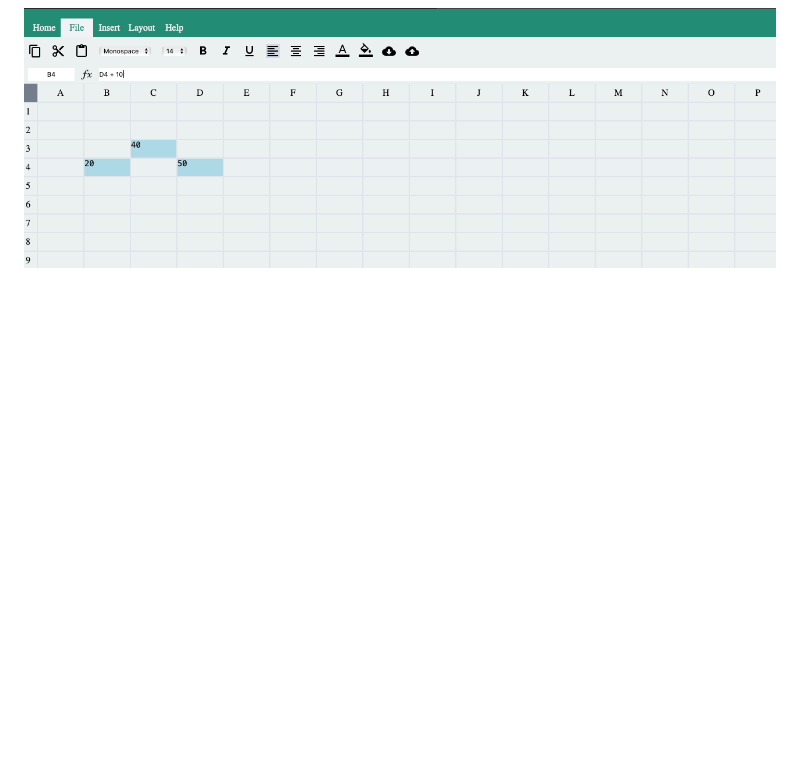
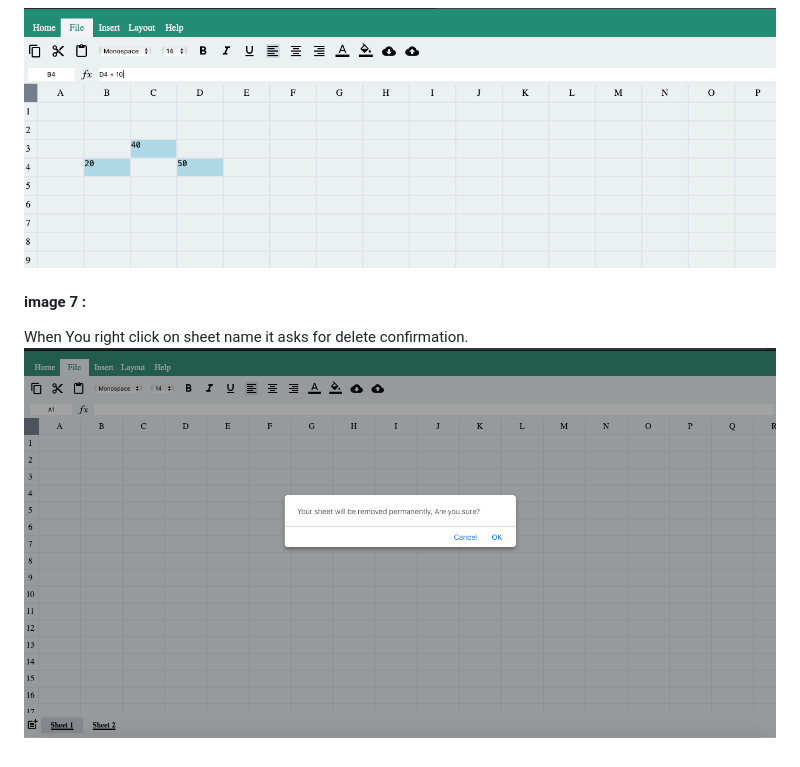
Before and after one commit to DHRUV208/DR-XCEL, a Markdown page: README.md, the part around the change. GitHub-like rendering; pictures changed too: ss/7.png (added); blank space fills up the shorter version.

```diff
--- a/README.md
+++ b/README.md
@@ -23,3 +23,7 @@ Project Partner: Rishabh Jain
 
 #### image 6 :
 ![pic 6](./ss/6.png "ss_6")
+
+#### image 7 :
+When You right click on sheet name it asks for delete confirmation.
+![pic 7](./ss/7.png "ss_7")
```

+++++

- **EXERCISE DIRECTIONS**:
Would you copy out the data exactly, leaving every picture out?

- **PROBLEM SOLUTION**:
Before and after one commit to DHRUV208/DR-XCEL, a Markdown page: README.md, the part around the change. GitHub-like rendering; pictures changed too: ss/7.png (added); blank space fills up the shorter version.

```diff
--- a/README.md
+++ b/README.md
@@ -23,3 +23,7 @@ Project Partner: Rishabh Jain
 
 #### image 6 :
 ![pic 6](./ss/6.png "ss_6")
+
+#### image 7 :
+When You right click on sheet name it asks for delete confirmation.
+![pic 7](./ss/7.png "ss_7")
```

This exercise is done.